[Records shown]

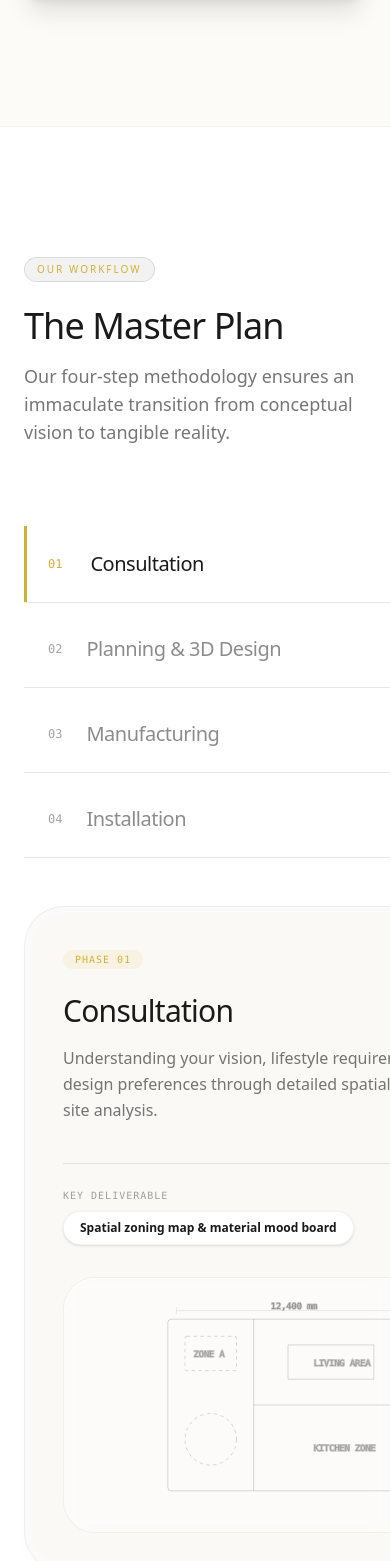
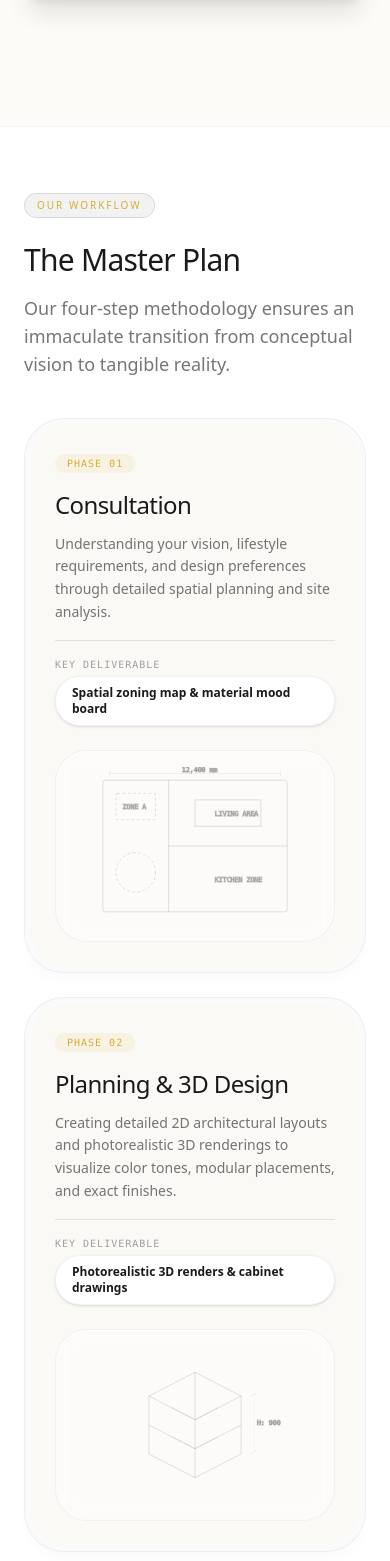
Before and after one commit to raj-yadav004/Golden_modular, a Next.js app: page / in a window 390 px wide. Shown: the part 5727-7288 px from the top of the page. Built offline with nearby package versions, Linux system fonts and the light colour scheme.

Commit message:
make process section responsive

```diff
--- a/src/app/page.tsx
+++ b/src/app/page.tsx
@@ -558,25 +558,64 @@ function Process() {
   ];
 
   return (
-    <section id="process" className="py-32 px-6 md:px-12 bg-white text-charcoal relative overflow-hidden border-t border-black/5">
+    <section id="process" className="py-16 md:py-32 px-6 md:px-12 bg-white text-charcoal relative overflow-hidden border-t border-black/5">
       <div className="max-w-7xl mx-auto relative z-10">
 
         {/* Title Block */}
-        <div className="mb-20">
+        <div className="mb-10 md:mb-20">
           <div className="inline-block px-3 py-1 rounded-full border border-black/10 bg-black/5 text-gold text-[10px] uppercase tracking-[0.2em] font-medium mb-6">
             Our Workflow
           </div>
-          <h2 className="text-4xl md:text-6xl font-medium tracking-tight mb-4 text-charcoal">The Master Plan</h2>
+          <h2 className="text-3xl md:text-6xl font-medium tracking-tight mb-4 text-charcoal">The Master Plan</h2>
           <p className="text-charcoal/60 text-lg font-light max-w-xl">
             Our four-step methodology ensures an immaculate transition from conceptual vision to tangible reality.
           </p>
         </div>
 
-        {/* Interactive Deck Layout */}
-        <div className="grid grid-cols-1 lg:grid-cols-12 gap-12 lg:gap-20 items-stretch">
+        {/* Mobile Layout (stacked cards) - visible on < lg */}
+        <div className="flex flex-col gap-6 lg:hidden">
+          {steps.map((step, idx) => (
+            <div
+              key={idx}
+              className="p-1.5 bg-charcoal/[0.02] border border-charcoal/5 rounded-[2.5rem] shadow-lg shadow-black/[0.02] flex flex-col"
+            >
+              <div className="bg-[#faf9f6] rounded-[calc(2.5rem-0.375rem)] p-6 flex flex-col gap-6 relative overflow-hidden">
+                {/* Content Block */}
+                <div className="w-full flex flex-col justify-between z-10">
+                  <div>
+                    <span className="text-[10px] font-mono tracking-widest text-gold uppercase bg-gold/10 px-3 py-1 rounded-full w-fit">
+                      Phase 0{idx + 1}
+                    </span>
+                    <h3 className="text-2xl font-medium tracking-tight text-charcoal mt-4 mb-3">
+                      {step.title}
+                    </h3>
+                    <p className="text-charcoal/60 font-light text-sm leading-relaxed mb-4">
+                      {step.desc}
+                    </p>
+                  </div>
+
+                  <div className="border-t border-charcoal/10 pt-4">
+                    <span className="text-[10px] uppercase font-mono tracking-widest text-charcoal/40 block mb-1">Key Deliverable</span>
+                    <span className="text-xs font-semibold text-charcoal bg-white border border-charcoal/5 px-4 py-2 rounded-full shadow-sm inline-block">
+                      {step.deliverable}
+                    </span>
+                  </div>
+                </div>
+
+                {/* Graphic Blueprint Block */}
+                <div className="w-full h-48 relative flex items-center justify-center z-10 bg-white/40 backdrop-blur-sm rounded-[2rem] border border-charcoal/5 p-4 shadow-[inset_0_1px_1px_rgba(255,255,255,0.8)]">
+                  {step.graphic}
+                </div>
+              </div>
+            </div>
+          ))}
+        </div>
+
+        {/* Desktop Layout (interactive deck) - visible on >= lg */}
+        <div className="hidden lg:grid grid-cols-12 gap-12 lg:gap-20 items-stretch">
 
           {/* Left: Tab Selectors */}
-          <div className="col-span-12 lg:col-span-4 flex flex-col justify-center gap-2">
+          <div className="col-span-4 flex flex-col justify-center gap-2">
             {steps.map((step, idx) => (
               <button
                 key={idx}
@@ -611,7 +650,7 @@ function Process() {
           </div>
 
           {/* Right: Animate Deck Panel */}
-          <div className="col-span-12 lg:col-span-8 flex flex-col justify-center">
+          <div className="col-span-8 flex flex-col justify-center">
             <AnimatePresence mode="wait">
               <motion.div
                 key={activeStep}
@@ -621,15 +660,15 @@ function Process() {
                 transition={{ duration: 0.5, ease: [0.16, 1, 0.3, 1] }}
                 className="p-1.5 bg-charcoal/[0.02] border border-charcoal/5 rounded-[2.5rem] shadow-lg shadow-black/[0.02] flex flex-col"
               >
-                <div className="bg-[#faf9f6] rounded-[calc(2.5rem-0.375rem)] p-8 md:p-12 min-h-[440px] flex flex-col md:flex-row gap-8 justify-between items-center relative overflow-hidden">
+                <div className="bg-[#faf9f6] rounded-[calc(2.5rem-0.375rem)] p-12 min-h-[440px] flex flex-row gap-8 justify-between items-center relative overflow-hidden">
 
                   {/* Content Block */}
-                  <div className="w-full md:w-[55%] flex flex-col justify-between h-full min-h-[300px] z-10">
+                  <div className="w-[55%] flex flex-col justify-between h-full min-h-[300px] z-10">
                     <div>
                       <span className="text-[10px] font-mono tracking-widest text-gold uppercase bg-gold/10 px-3 py-1 rounded-full w-fit">
                         Phase 0{activeStep + 1}
                       </span>
-                      <h3 className="text-3xl md:text-4xl font-medium tracking-tight text-charcoal mt-6 mb-4">
+                      <h3 className="text-4xl font-medium tracking-tight text-charcoal mt-6 mb-4">
                         {steps[activeStep].title}
                       </h3>
                       <p className="text-charcoal/60 font-light text-base leading-relaxed mb-6">
@@ -646,7 +685,7 @@ function Process() {
                   </div>
 
                   {/* Graphic Blueprint Block */}
-                  <div className="w-full md:w-[40%] h-64 md:h-72 relative flex items-center justify-center z-10 bg-white/40 backdrop-blur-sm rounded-[2rem] border border-charcoal/5 p-6 shadow-[inset_0_1px_1px_rgba(255,255,255,0.8)]">
+                  <div className="w-[40%] h-72 relative flex items-center justify-center z-10 bg-white/40 backdrop-blur-sm rounded-[2rem] border border-charcoal/5 p-6 shadow-[inset_0_1px_1px_rgba(255,255,255,0.8)]">
                     {steps[activeStep].graphic}
                   </div>
 
```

[/Records shown]

**What is needed**:
Each line of the listing is to be retyped exactly, and its pictures are to be dropped.

**Answer to this problem**:
Before and after one commit to raj-yadav004/Golden_modular, a Next.js app: page / in a window 390 px wide. Shown: the part 5727-7288 px from the top of the page. Built offline with nearby package versions, Linux system fonts and the light colour scheme.

Commit message:
make process section responsive

```diff
--- a/src/app/page.tsx
+++ b/src/app/page.tsx
@@ -558,25 +558,64 @@ function Process() {
   ];
 
   return (
-    <section id="process" className="py-32 px-6 md:px-12 bg-white text-charcoal relative overflow-hidden border-t border-black/5">
+    <section id="process" className="py-16 md:py-32 px-6 md:px-12 bg-white text-charcoal relative overflow-hidden border-t border-black/5">
       <div className="max-w-7xl mx-auto relative z-10">
 
         {/* Title Block */}
-        <div className="mb-20">
+        <div className="mb-10 md:mb-20">
           <div className="inline-block px-3 py-1 rounded-full border border-black/10 bg-black/5 text-gold text-[10px] uppercase tracking-[0.2em] font-medium mb-6">
             Our Workflow
           </div>
-          <h2 className="text-4xl md:text-6xl font-medium tracking-tight mb-4 text-charcoal">The Master Plan</h2>
+          <h2 className="text-3xl md:text-6xl font-medium tracking-tight mb-4 text-charcoal">The Master Plan</h2>
           <p className="text-charcoal/60 text-lg font-light max-w-xl">
             Our four-step methodology ensures an immaculate transition from conceptual vision to tangible reality.
           </p>
         </div>
 
-        {/* Interactive Deck Layout */}
-        <div className="grid grid-cols-1 lg:grid-cols-12 gap-12 lg:gap-20 items-stretch">
+        {/* Mobile Layout (stacked cards) - visible on < lg */}
+        <div className="flex flex-col gap-6 lg:hidden">
+          {steps.map((step, idx) => (
+            <div
+              key={idx}
+              className="p-1.5 bg-charcoal/[0.02] border border-charcoal/5 rounded-[2.5rem] shadow-lg shadow-black/[0.02] flex flex-col"
+            >
+              <div className="bg-[#faf9f6] rounded-[calc(2.5rem-0.375rem)] p-6 flex flex-col gap-6 relative overflow-hidden">
+                {/* Content Block */}
+                <div className="w-full flex flex-col justify-between z-10">
+                  <div>
+                    <span className="text-[10px] font-mono tracking-widest text-gold uppercase bg-gold/10 px-3 py-1 rounded-full w-fit">
+                      Phase 0{idx + 1}
+                    </span>
+                    <h3 className="text-2xl font-medium tracking-tight text-charcoal mt-4 mb-3">
+                      {step.title}
+                    </h3>
+                    <p className="text-charcoal/60 font-light text-sm leading-relaxed mb-4">
+                      {step.desc}
+                    </p>
+                  </div>
+
+                  <div className="border-t border-charcoal/10 pt-4">
+                    <span className="text-[10px] uppercase font-mono tracking-widest text-charcoal/40 block mb-1">Key Deliverable</span>
+                    <span className="text-xs font-semibold text-charcoal bg-white border border-charcoal/5 px-4 py-2 rounded-full shadow-sm inline-block">
+                      {step.deliverable}
+                    </span>
+                  </div>
+                </div>
+
+                {/* Graphic Blueprint Block */}
+                <div className="w-full h-48 relative flex items-center justify-center z-10 bg-white/40 backdrop-blur-sm rounded-[2rem] border border-charcoal/5 p-4 shadow-[inset_0_1px_1px_rgba(255,255,255,0.8)]">
+                  {step.graphic}
+                </div>
+              </div>
+            </div>
+          ))}
+        </div>
+
+        {/* Desktop Layout (interactive deck) - visible on >= lg */}
+        <div className="hidden lg:grid grid-cols-12 gap-12 lg:gap-20 items-stretch">
 
           {/* Left: Tab Selectors */}
-          <div className="col-span-12 lg:col-span-4 flex flex-col justify-center gap-2">
+          <div className="col-span-4 flex flex-col justify-center gap-2">
             {steps.map((step, idx) => (
               <button
                 key={idx}
@@ -611,7 +650,7 @@ function Process() {
           </div>
 
           {/* Right: Animate Deck Panel */}
-          <div className="col-span-12 lg:col-span-8 flex flex-col justify-center">
+          <div className="col-span-8 flex flex-col justify-center">
             <AnimatePresence mode="wait">
               <motion.div
                 key={activeStep}
@@ -621,15 +660,15 @@ function Process() {
                 transition={{ duration: 0.5, ease: [0.16, 1, 0.3, 1] }}
                 className="p-1.5 bg-charcoal/[0.02] border border-charcoal/5 rounded-[2.5rem] shadow-lg shadow-black/[0.02] flex flex-col"
               >
-                <div className="bg-[#faf9f6] rounded-[calc(2.5rem-0.375rem)] p-8 md:p-12 min-h-[440px] flex flex-col md:flex-row gap-8 justify-between items-center relative overflow-hidden">
+                <div className="bg-[#faf9f6] rounded-[calc(2.5rem-0.375rem)] p-12 min-h-[440px] flex flex-row gap-8 justify-between items-center relative overflow-hidden">
 
                   {/* Content Block */}
-                  <div className="w-full md:w-[55%] flex flex-col justify-between h-full min-h-[300px] z-10">
+                  <div className="w-[55%] flex flex-col justify-between h-full min-h-[300px] z-10">
                     <div>
                       <span className="text-[10px] font-mono tracking-widest text-gold uppercase bg-gold/10 px-3 py-1 rounded-full w-fit">
                         Phase 0{activeStep + 1}
                       </span>
-                      <h3 className="text-3xl md:text-4xl font-medium tracking-tight text-charcoal mt-6 mb-4">
+                      <h3 className="text-4xl font-medium tracking-tight text-charcoal mt-6 mb-4">
                         {steps[activeStep].title}
                       </h3>
                       <p className="text-charcoal/60 font-light text-base leading-relaxed mb-6">
@@ -646,7 +685,7 @@ function Process() {
                   </div>
 
                   {/* Graphic Blueprint Block */}
-                  <div className="w-full md:w-[40%] h-64 md:h-72 relative flex items-center justify-center z-10 bg-white/40 backdrop-blur-sm rounded-[2rem] border border-charcoal/5 p-6 shadow-[inset_0_1px_1px_rgba(255,255,255,0.8)]">
+                  <div className="w-[40%] h-72 relative flex items-center justify-center z-10 bg-white/40 backdrop-blur-sm rounded-[2rem] border border-charcoal/5 p-6 shadow-[inset_0_1px_1px_rgba(255,255,255,0.8)]">
                     {steps[activeStep].graphic}
                   </div>
 
```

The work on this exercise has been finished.